REQUIREMENT
The answer must be exactly the lines from the one containing "style C2_0 fill:#f66" through the end of the material, with both ends kept and no other lines.

*** Opening of RECORDS PROVIDED ***

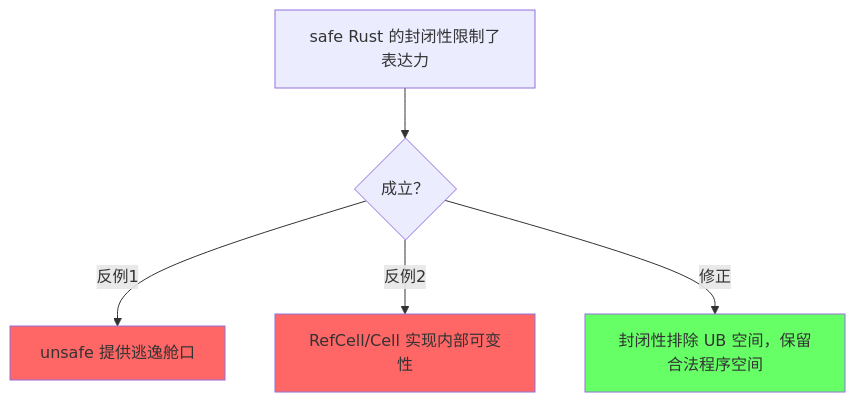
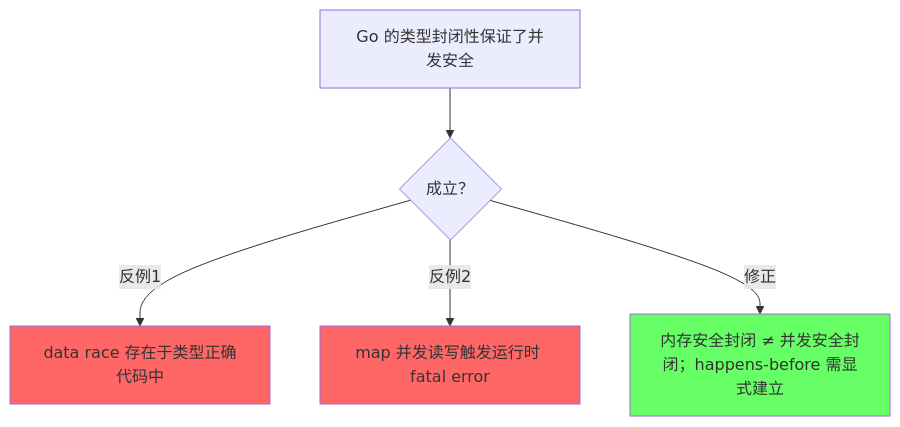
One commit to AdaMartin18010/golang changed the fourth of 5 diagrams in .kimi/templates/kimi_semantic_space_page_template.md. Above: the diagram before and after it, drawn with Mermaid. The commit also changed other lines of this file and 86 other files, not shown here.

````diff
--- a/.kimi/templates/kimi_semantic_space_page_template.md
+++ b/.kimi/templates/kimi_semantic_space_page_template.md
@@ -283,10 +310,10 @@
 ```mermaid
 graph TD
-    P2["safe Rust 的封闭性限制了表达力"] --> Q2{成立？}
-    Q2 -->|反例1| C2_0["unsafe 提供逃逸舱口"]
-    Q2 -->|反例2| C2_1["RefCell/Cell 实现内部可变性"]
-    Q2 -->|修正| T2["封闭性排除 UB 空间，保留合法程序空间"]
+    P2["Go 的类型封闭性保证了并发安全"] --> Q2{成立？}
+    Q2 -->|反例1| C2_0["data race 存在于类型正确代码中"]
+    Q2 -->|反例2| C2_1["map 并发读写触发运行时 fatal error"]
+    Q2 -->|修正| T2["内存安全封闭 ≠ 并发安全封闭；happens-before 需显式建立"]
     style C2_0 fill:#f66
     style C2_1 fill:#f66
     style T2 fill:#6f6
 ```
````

*** Close of RECORDS PROVIDED ***

RESPONSE AREA
     style C2_0 fill:#f66
     style C2_1 fill:#f66
     style T2 fill:#6f6
 ```
````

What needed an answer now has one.